EXTRACTED INFORMATION:

▼

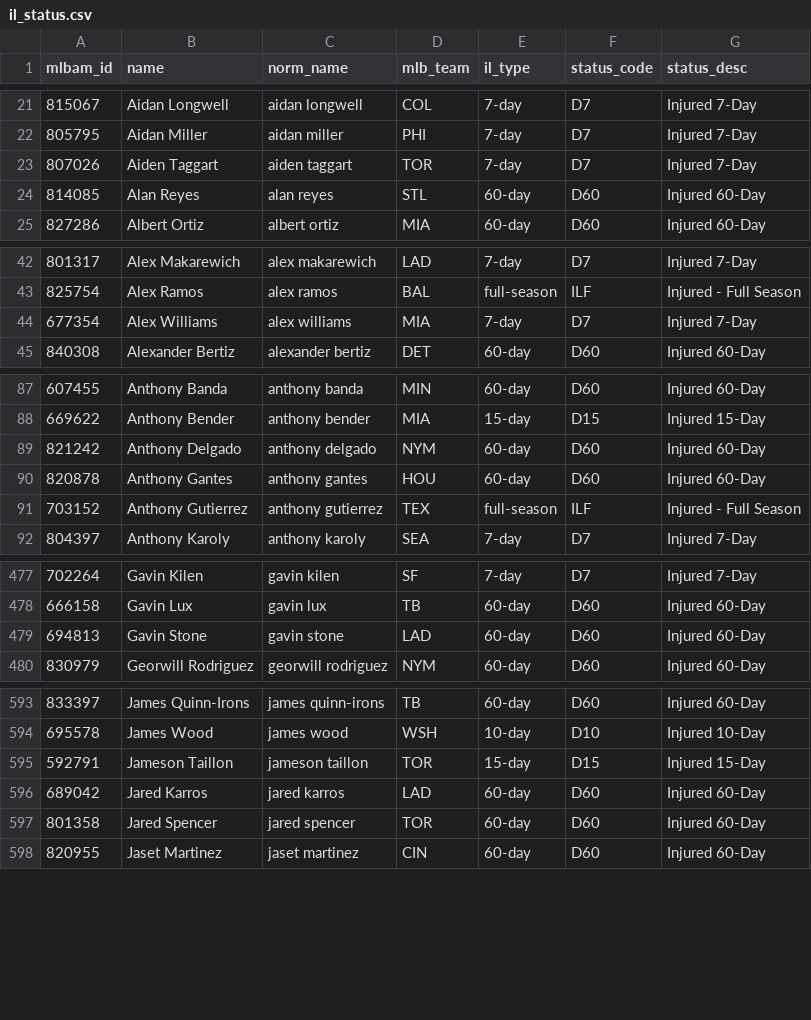
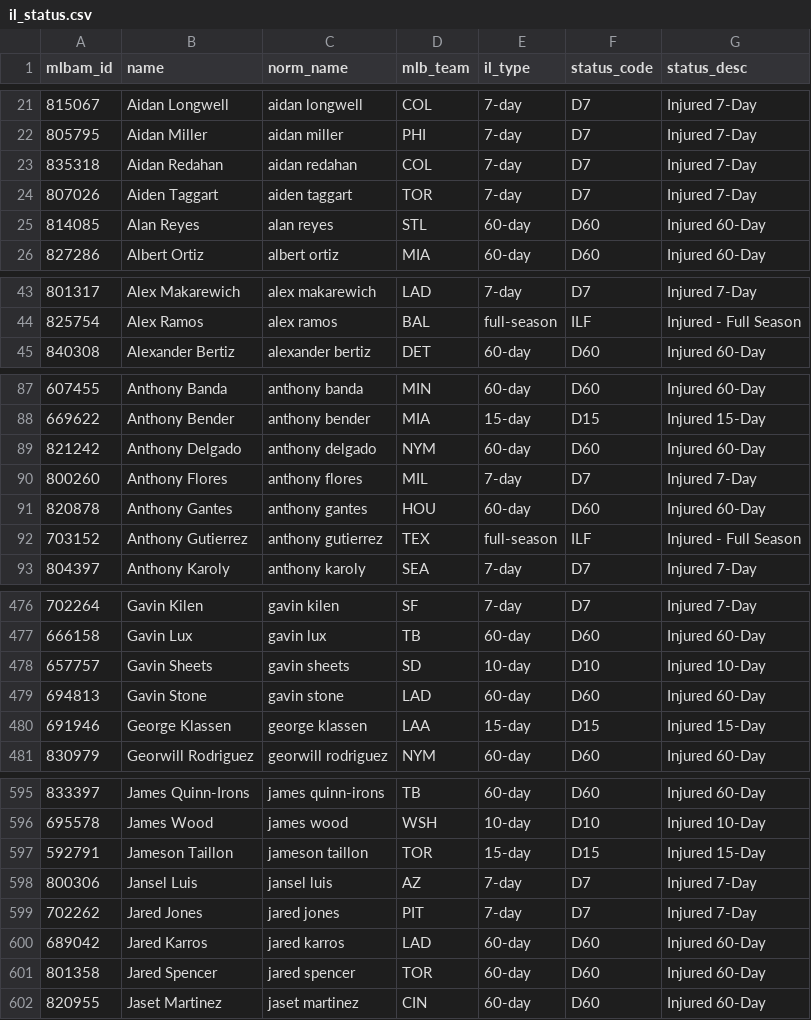
Before and after one commit to TheBigBadYeti/yardcocks-ratings, a CSV file: data/injuries/il_status.csv, drawn as a sheet; only a part is shown, gaps mark what is left out; the diff covers the shown part only.

```diff
--- a/data/injuries/il_status.csv
+++ b/data/injuries/il_status.csv
@@ -22,2 +22,3 @@ mlbam_id,name,norm_name,mlb_team,il_type,status_code,status_desc
 805795,Aidan Miller,aidan miller,PHI,7-day,D7,Injured 7-Day
+835318,Aidan Redahan,aidan redahan,COL,7-day,D7,Injured 7-Day
 807026,Aiden Taggart,aiden taggart,TOR,7-day,D7,Injured 7-Day
@@ -43,3 +44,2 @@ mlbam_id,name,norm_name,mlb_team,il_type,status_code,status_desc
 825754,Alex Ramos,alex ramos,BAL,full-season,ILF,Injured - Full Season
-677354,Alex Williams,alex williams,MIA,7-day,D7,Injured 7-Day
 840308,Alexander Bertiz,alexander bertiz,DET,60-day,D60,Injured 60-Day
@@ -89,2 +89,3 @@ mlbam_id,name,norm_name,mlb_team,il_type,status_code,status_desc
 821242,Anthony Delgado,anthony delgado,NYM,60-day,D60,Injured 60-Day
+800260,Anthony Flores,anthony flores,MIL,7-day,D7,Injured 7-Day
 820878,Anthony Gantes,anthony gantes,HOU,60-day,D60,Injured 60-Day
@@ -478,3 +477,5 @@ mlbam_id,name,norm_name,mlb_team,il_type,status_code,status_desc
 666158,Gavin Lux,gavin lux,TB,60-day,D60,Injured 60-Day
+657757,Gavin Sheets,gavin sheets,SD,10-day,D10,Injured 10-Day
 694813,Gavin Stone,gavin stone,LAD,60-day,D60,Injured 60-Day
+691946,George Klassen,george klassen,LAA,15-day,D15,Injured 15-Day
 830979,Georwill Rodriguez,georwill rodriguez,NYM,60-day,D60,Injured 60-Day
@@ -595,2 +597,4 @@ mlbam_id,name,norm_name,mlb_team,il_type,status_code,status_desc
 592791,Jameson Taillon,jameson taillon,TOR,15-day,D15,Injured 15-Day
+800306,Jansel Luis,jansel luis,AZ,7-day,D7,Injured 7-Day
+702262,Jared Jones,jared jones,PIT,7-day,D7,Injured 7-Day
 689042,Jared Karros,jared karros,LAD,60-day,D60,Injured 60-Day
```
Also changed, not shown: 8 added rows and 9 removed rows elsewhere in this file, data/injuries/returning.csv, data/recency/recent_fpg.csv, 2 other files.
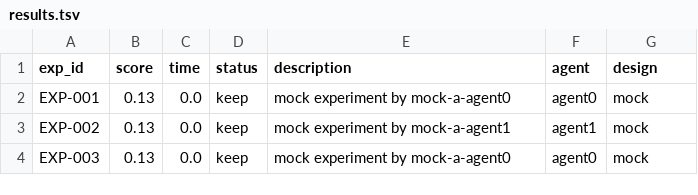
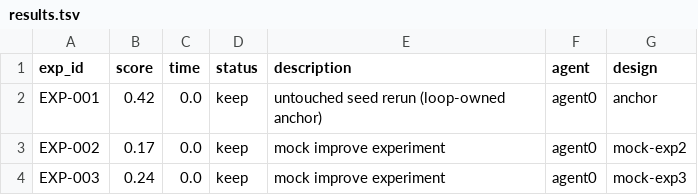
Before and after one commit to bigsnarfdude/researchRalph, a TSV file: domains/island-mock-isl-a/results.tsv, drawn as a sheet.

```diff
--- a/domains/island-mock-isl-a/results.tsv
+++ b/domains/island-mock-isl-a/results.tsv
@@ -1,4 +1,4 @@
 exp_id	score	time	status	description	agent	design
-EXP-001	0.13	0.0	keep	mock experiment by mock-a-agent0	agent0	mock
-EXP-002	0.13	0.0	keep	mock experiment by mock-a-agent1	agent1	mock
-EXP-003	0.13	0.0	keep	mock experiment by mock-a-agent0	agent0	mock
+EXP-001	0.42	0.0	keep	untouched seed rerun (loop-owned anchor)	agent0	anchor
+EXP-002	0.17	0.0	keep	mock improve experiment	agent0	mock-exp2
+EXP-003	0.24	0.0	keep	mock improve experiment	agent0	mock-exp3
```
Also changed, not shown: domains/cartpole-island-isl-a/results.tsv, 51 other files.
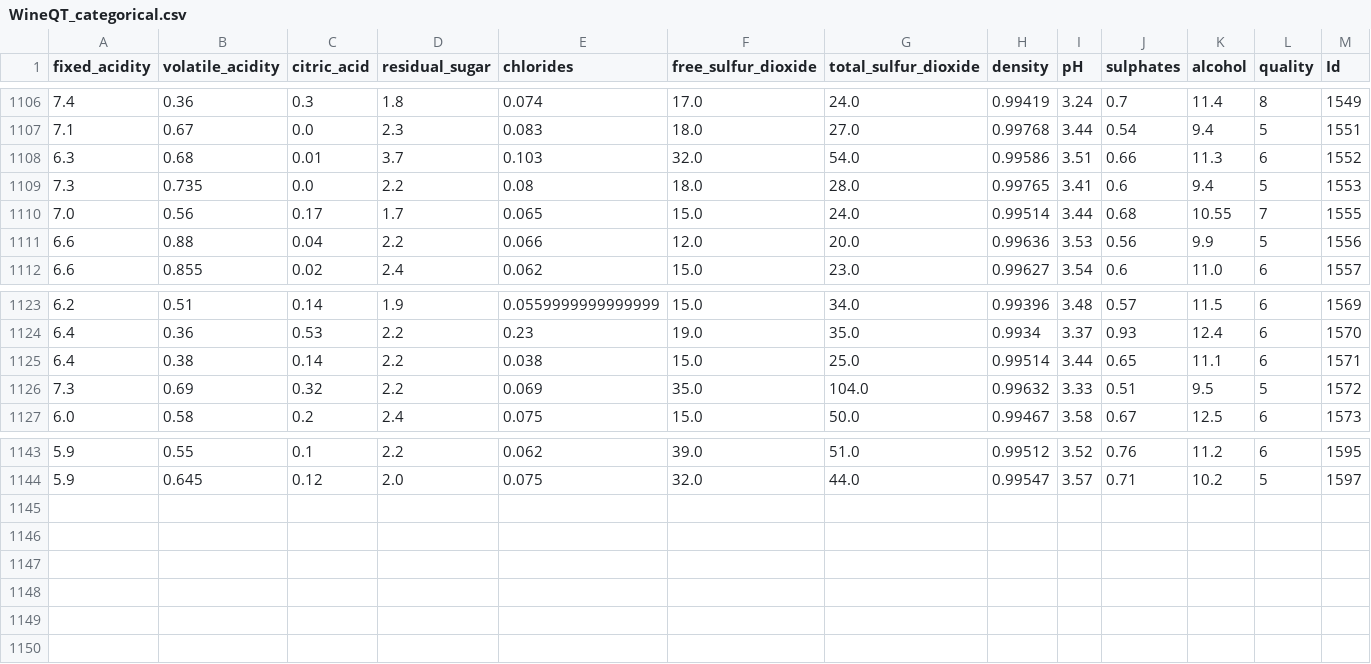
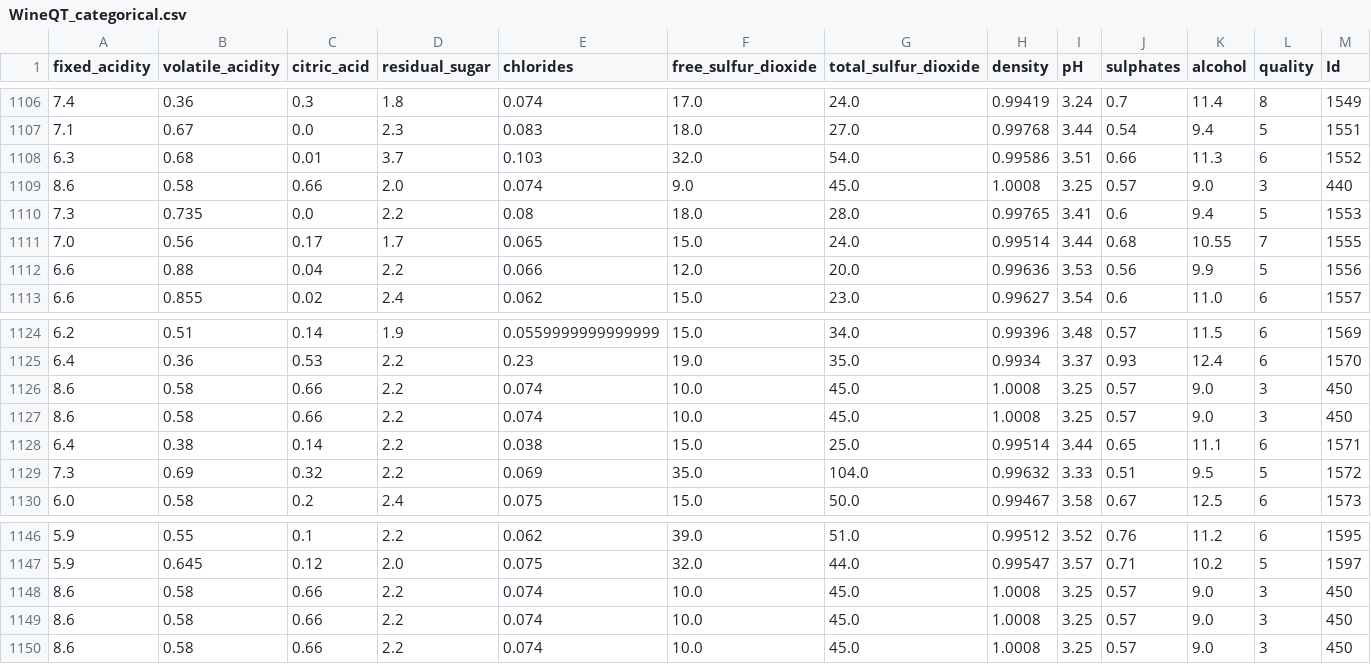
Before and after one commit to edwinunir202304/tecnicas_inteligencia, a CSV file: WineQT_categorical.csv, drawn as a sheet; only a part is shown, gaps mark what is left out; rows hold the shown columns only; the diff names each change by its address in the sheet, - before the commit and + after, or states it on an @@ line.

Commit message:
Update WineQT_categorical.csv

```diff
--- a/WineQT_categorical.csv
+++ b/WineQT_categorical.csv
+row 1109: 8.6 | 0.58 | 0.66 | 2.0 | 0.074 | 9.0 | 45.0 | 1.0008 | 3.25 | 0.57 | 9.0 | 3 | 440
+row 1126: 8.6 | 0.58 | 0.66 | 2.2 | 0.074 | 10.0 | 45.0 | 1.0008 | 3.25 | 0.57 | 9.0 | 3 | 450
+row 1127: 8.6 | 0.58 | 0.66 | 2.2 | 0.074 | 10.0 | 45.0 | 1.0008 | 3.25 | 0.57 | 9.0 | 3 | 450
+row 1148: 8.6 | 0.58 | 0.66 | 2.2 | 0.074 | 10.0 | 45.0 | 1.0008 | 3.25 | 0.57 | 9.0 | 3 | 450
+row 1149: 8.6 | 0.58 | 0.66 | 2.2 | 0.074 | 10.0 | 45.0 | 1.0008 | 3.25 | 0.57 | 9.0 | 3 | 450
+row 1150: 8.6 | 0.58 | 0.66 | 2.2 | 0.074 | 10.0 | 45.0 | 1.0008 | 3.25 | 0.57 | 9.0 | 3 | 450
```
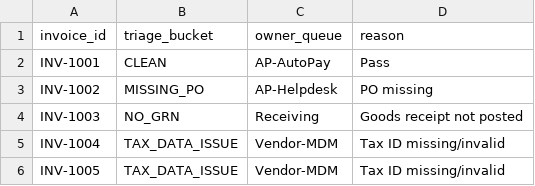
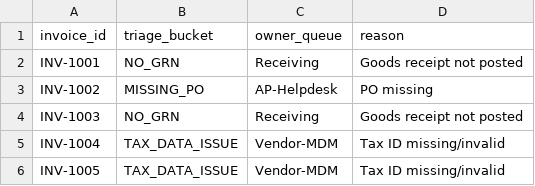
Before and after one commit to gupta-s-52/invoice_triage, a CSV file: output/triage_results.csv, drawn as a sheet.

Commit message:
commit after changing the data and output files

```diff
--- a/output/triage_results.csv
+++ b/output/triage_results.csv
@@ -1,3 +1,3 @@
 invoice_id,triage_bucket,owner_queue,reason
-INV-1001,CLEAN,AP-AutoPay,Pass
+INV-1001,NO_GRN,Receiving,Goods receipt not posted
 INV-1002,MISSING_PO,AP-Helpdesk,PO missing
```
Also changed, not shown: data/invoices.csv, 1 other file.
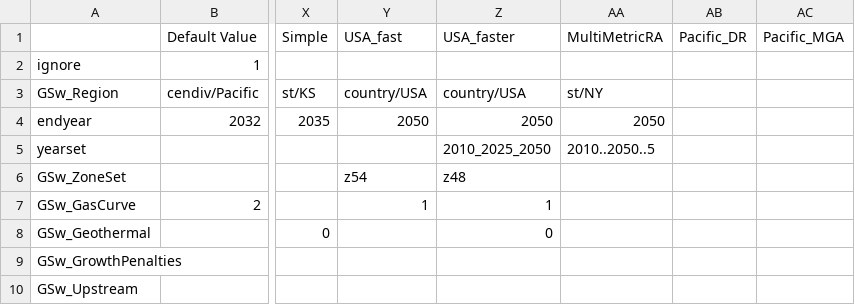
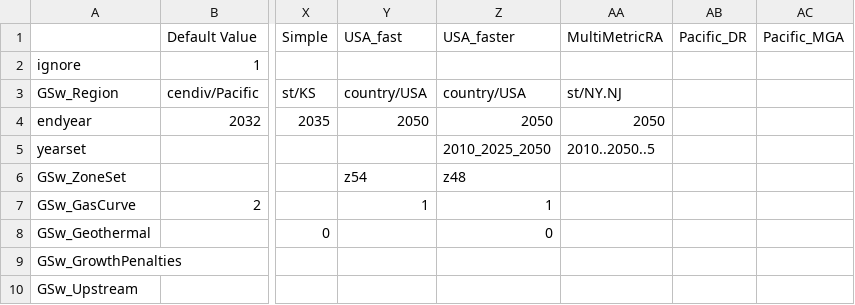
Before and after one commit to jdseng/ReEDS, a CSV file: cases_test.csv, drawn as a sheet; only a part is shown, gaps mark what is left out; the diff names each change by its address in the sheet, - before the commit and + after, or states it on an @@ line.

Commit message:
cases_test.csv: change MultiMetricRA to st/NY.NJ

```diff
--- a/cases_test.csv
+++ b/cases_test.csv
-AA3 (MultiMetricRA): st/NY
+AA3 (MultiMetricRA): st/NY.NJ
```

▲

I need the entries printed exactly, with each picture left out.

EXPECTED ANSWER:
Before and after one commit to TheBigBadYeti/yardcocks-ratings, a CSV file: data/injuries/il_status.csv, drawn as a sheet; only a part is shown, gaps mark what is left out; the diff covers the shown part only.

```diff
--- a/data/injuries/il_status.csv
+++ b/data/injuries/il_status.csv
@@ -22,2 +22,3 @@ mlbam_id,name,norm_name,mlb_team,il_type,status_code,status_desc
 805795,Aidan Miller,aidan miller,PHI,7-day,D7,Injured 7-Day
+835318,Aidan Redahan,aidan redahan,COL,7-day,D7,Injured 7-Day
 807026,Aiden Taggart,aiden taggart,TOR,7-day,D7,Injured 7-Day
@@ -43,3 +44,2 @@ mlbam_id,name,norm_name,mlb_team,il_type,status_code,status_desc
 825754,Alex Ramos,alex ramos,BAL,full-season,ILF,Injured - Full Season
-677354,Alex Williams,alex williams,MIA,7-day,D7,Injured 7-Day
 840308,Alexander Bertiz,alexander bertiz,DET,60-day,D60,Injured 60-Day
@@ -89,2 +89,3 @@ mlbam_id,name,norm_name,mlb_team,il_type,status_code,status_desc
 821242,Anthony Delgado,anthony delgado,NYM,60-day,D60,Injured 60-Day
+800260,Anthony Flores,anthony flores,MIL,7-day,D7,Injured 7-Day
 820878,Anthony Gantes,anthony gantes,HOU,60-day,D60,Injured 60-Day
@@ -478,3 +477,5 @@ mlbam_id,name,norm_name,mlb_team,il_type,status_code,status_desc
 666158,Gavin Lux,gavin lux,TB,60-day,D60,Injured 60-Day
+657757,Gavin Sheets,gavin sheets,SD,10-day,D10,Injured 10-Day
 694813,Gavin Stone,gavin stone,LAD,60-day,D60,Injured 60-Day
+691946,George Klassen,george klassen,LAA,15-day,D15,Injured 15-Day
 830979,Georwill Rodriguez,georwill rodriguez,NYM,60-day,D60,Injured 60-Day
@@ -595,2 +597,4 @@ mlbam_id,name,norm_name,mlb_team,il_type,status_code,status_desc
 592791,Jameson Taillon,jameson taillon,TOR,15-day,D15,Injured 15-Day
+800306,Jansel Luis,jansel luis,AZ,7-day,D7,Injured 7-Day
+702262,Jared Jones,jared jones,PIT,7-day,D7,Injured 7-Day
 689042,Jared Karros,jared karros,LAD,60-day,D60,Injured 60-Day
```
Also changed, not shown: 8 added rows and 9 removed rows elsewhere in this file, data/injuries/returning.csv, data/recency/recent_fpg.csv, 2 other files.
Before and after one commit to bigsnarfdude/researchRalph, a TSV file: domains/island-mock-isl-a/results.tsv, drawn as a sheet.

```diff
--- a/domains/island-mock-isl-a/results.tsv
+++ b/domains/island-mock-isl-a/results.tsv
@@ -1,4 +1,4 @@
 exp_id	score	time	status	description	agent	design
-EXP-001	0.13	0.0	keep	mock experiment by mock-a-agent0	agent0	mock
-EXP-002	0.13	0.0	keep	mock experiment by mock-a-agent1	agent1	mock
-EXP-003	0.13	0.0	keep	mock experiment by mock-a-agent0	agent0	mock
+EXP-001	0.42	0.0	keep	untouched seed rerun (loop-owned anchor)	agent0	anchor
+EXP-002	0.17	0.0	keep	mock improve experiment	agent0	mock-exp2
+EXP-003	0.24	0.0	keep	mock improve experiment	agent0	mock-exp3
```
Also changed, not shown: domains/cartpole-island-isl-a/results.tsv, 51 other files.
Before and after one commit to edwinunir202304/tecnicas_inteligencia, a CSV file: WineQT_categorical.csv, drawn as a sheet; only a part is shown, gaps mark what is left out; rows hold the shown columns only; the diff names each change by its address in the sheet, - before the commit and + after, or states it on an @@ line.

Commit message:
Update WineQT_categorical.csv

```diff
--- a/WineQT_categorical.csv
+++ b/WineQT_categorical.csv
+row 1109: 8.6 | 0.58 | 0.66 | 2.0 | 0.074 | 9.0 | 45.0 | 1.0008 | 3.25 | 0.57 | 9.0 | 3 | 440
+row 1126: 8.6 | 0.58 | 0.66 | 2.2 | 0.074 | 10.0 | 45.0 | 1.0008 | 3.25 | 0.57 | 9.0 | 3 | 450
+row 1127: 8.6 | 0.58 | 0.66 | 2.2 | 0.074 | 10.0 | 45.0 | 1.0008 | 3.25 | 0.57 | 9.0 | 3 | 450
+row 1148: 8.6 | 0.58 | 0.66 | 2.2 | 0.074 | 10.0 | 45.0 | 1.0008 | 3.25 | 0.57 | 9.0 | 3 | 450
+row 1149: 8.6 | 0.58 | 0.66 | 2.2 | 0.074 | 10.0 | 45.0 | 1.0008 | 3.25 | 0.57 | 9.0 | 3 | 450
+row 1150: 8.6 | 0.58 | 0.66 | 2.2 | 0.074 | 10.0 | 45.0 | 1.0008 | 3.25 | 0.57 | 9.0 | 3 | 450
```
Before and after one commit to gupta-s-52/invoice_triage, a CSV file: output/triage_results.csv, drawn as a sheet.

Commit message:
commit after changing the data and output files

```diff
--- a/output/triage_results.csv
+++ b/output/triage_results.csv
@@ -1,3 +1,3 @@
 invoice_id,triage_bucket,owner_queue,reason
-INV-1001,CLEAN,AP-AutoPay,Pass
+INV-1001,NO_GRN,Receiving,Goods receipt not posted
 INV-1002,MISSING_PO,AP-Helpdesk,PO missing
```
Also changed, not shown: data/invoices.csv, 1 other file.
Before and after one commit to jdseng/ReEDS, a CSV file: cases_test.csv, drawn as a sheet; only a part is shown, gaps mark what is left out; the diff names each change by its address in the sheet, - before the commit and + after, or states it on an @@ line.

Commit message:
cases_test.csv: change MultiMetricRA to st/NY.NJ

```diff
--- a/cases_test.csv
+++ b/cases_test.csv
-AA3 (MultiMetricRA): st/NY
+AA3 (MultiMetricRA): st/NY.NJ
```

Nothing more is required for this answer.